*** Data supplied Section Begins ***

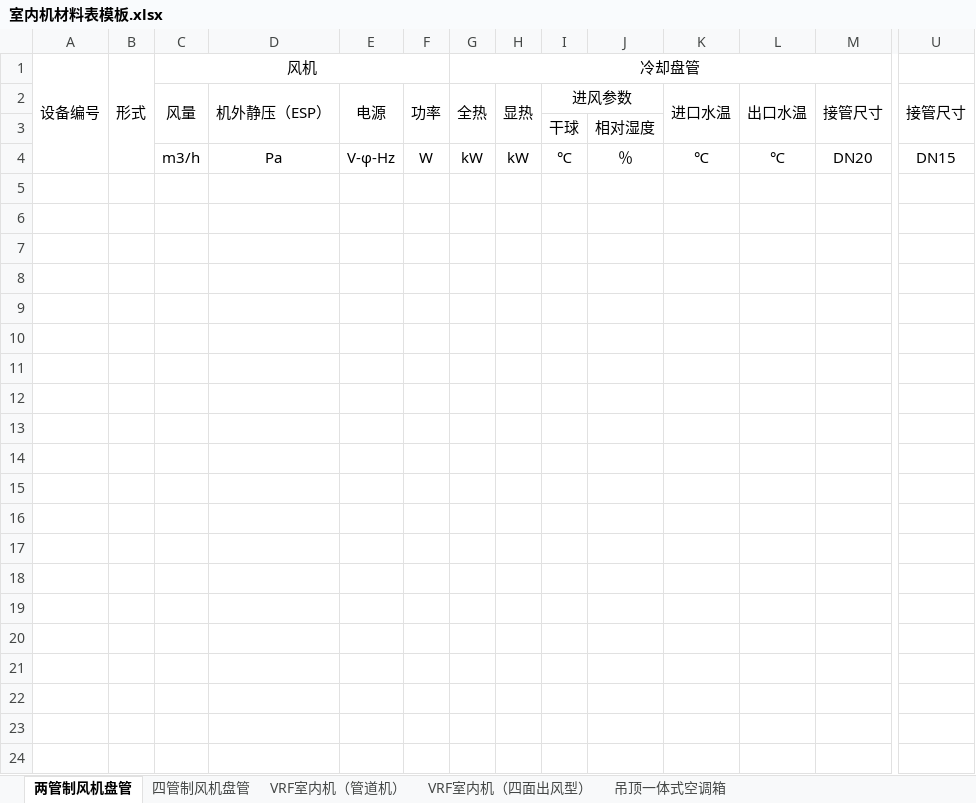
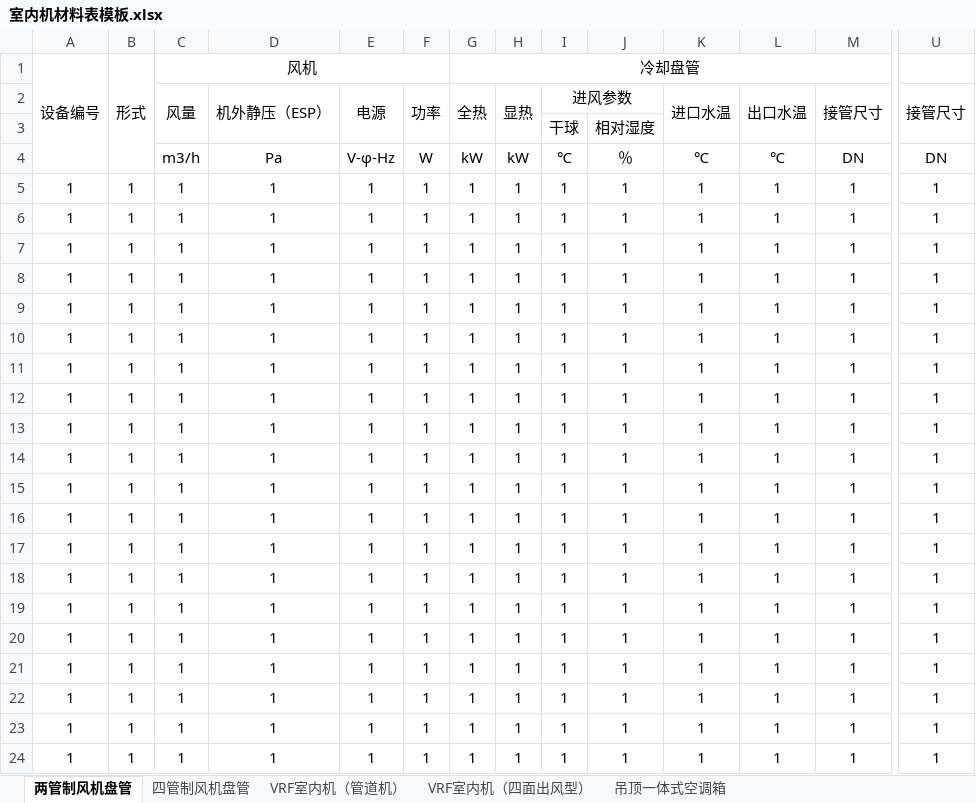
Before and after one commit to SBESIRC/ThMEPEngine, an Excel workbook: AutoLoader/Contents/Support/室内机材料表模板.xlsx, sheet 两管制风机盘管, drawn as a sheet; only a part is shown, gaps mark what is left out; values as stored, in another font and other column widths than the file's, no borders; rows hold the shown columns only; the diff names each change by its address in the sheet, - before the commit and + after, or states it on an @@ line.

```diff
--- a/AutoLoader/Contents/Support/室内机材料表模板.xlsx (sheet 两管制风机盘管)
+++ b/AutoLoader/Contents/Support/室内机材料表模板.xlsx (sheet 两管制风机盘管)
-M4: DN20
+M4: DN
-U4: DN15
+U4: DN
+row 5: 1 | 1 | 1 | 1 | 1 | 1 | 1 | 1 | 1 | 1 | 1 | 1 | 1 | 1
+row 6: 1 | 1 | 1 | 1 | 1 | 1 | 1 | 1 | 1 | 1 | 1 | 1 | 1 | 1
+row 7: 1 | 1 | 1 | 1 | 1 | 1 | 1 | 1 | 1 | 1 | 1 | 1 | 1 | 1
+row 8: 1 | 1 | 1 | 1 | 1 | 1 | 1 | 1 | 1 | 1 | 1 | 1 | 1 | 1
+row 9: 1 | 1 | 1 | 1 | 1 | 1 | 1 | 1 | 1 | 1 | 1 | 1 | 1 | 1
+row 10: 1 | 1 | 1 | 1 | 1 | 1 | 1 | 1 | 1 | 1 | 1 | 1 | 1 | 1
+row 11: 1 | 1 | 1 | 1 | 1 | 1 | 1 | 1 | 1 | 1 | 1 | 1 | 1 | 1
+row 12: 1 | 1 | 1 | 1 | 1 | 1 | 1 | 1 | 1 | 1 | 1 | 1 | 1 | 1
+row 13: 1 | 1 | 1 | 1 | 1 | 1 | 1 | 1 | 1 | 1 | 1 | 1 | 1 | 1
+row 14: 1 | 1 | 1 | 1 | 1 | 1 | 1 | 1 | 1 | 1 | 1 | 1 | 1 | 1
+row 15: 1 | 1 | 1 | 1 | 1 | 1 | 1 | 1 | 1 | 1 | 1 | 1 | 1 | 1
+row 16: 1 | 1 | 1 | 1 | 1 | 1 | 1 | 1 | 1 | 1 | 1 | 1 | 1 | 1
+row 17: 1 | 1 | 1 | 1 | 1 | 1 | 1 | 1 | 1 | 1 | 1 | 1 | 1 | 1
+row 18: 1 | 1 | 1 | 1 | 1 | 1 | 1 | 1 | 1 | 1 | 1 | 1 | 1 | 1
+row 19: 1 | 1 | 1 | 1 | 1 | 1 | 1 | 1 | 1 | 1 | 1 | 1 | 1 | 1
+row 20: 1 | 1 | 1 | 1 | 1 | 1 | 1 | 1 | 1 | 1 | 1 | 1 | 1 | 1
+row 21: 1 | 1 | 1 | 1 | 1 | 1 | 1 | 1 | 1 | 1 | 1 | 1 | 1 | 1
+row 22: 1 | 1 | 1 | 1 | 1 | 1 | 1 | 1 | 1 | 1 | 1 | 1 | 1 | 1
+row 23: 1 | 1 | 1 | 1 | 1 | 1 | 1 | 1 | 1 | 1 | 1 | 1 | 1 | 1
+row 24: 1 | 1 | 1 | 1 | 1 | 1 | 1 | 1 | 1 | 1 | 1 | 1 | 1 | 1
```
Also changed, not shown: sheet 四管制风机盘管, sheet 吊顶一体式空调箱, sheet VRF室内机（管道机）, sheet VRF室内机（四面出风型）, AutoLoader/Contents/Support/室内机配置表.xlsx, 5 other files.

*** Data supplied Section Ends ***

- **Exercise requirements**:
Filter the entries above down to the lines containing the word "Support".

- **Answer box**:
Before and after one commit to SBESIRC/ThMEPEngine, an Excel workbook: AutoLoader/Contents/Support/室内机材料表模板.xlsx, sheet 两管制风机盘管, drawn as a sheet; only a part is shown, gaps mark what is left out; values as stored, in another font and other column widths than the file's, no borders; rows hold the shown columns only; the diff names each change by its address in the sheet, - before the commit and + after, or states it on an @@ line.
--- a/AutoLoader/Contents/Support/室内机材料表模板.xlsx (sheet 两管制风机盘管)
+++ b/AutoLoader/Contents/Support/室内机材料表模板.xlsx (sheet 两管制风机盘管)
Also changed, not shown: sheet 四管制风机盘管, sheet 吊顶一体式空调箱, sheet VRF室内机（管道机）, sheet VRF室内机（四面出风型）, AutoLoader/Contents/Support/室内机配置表.xlsx, 5 other files.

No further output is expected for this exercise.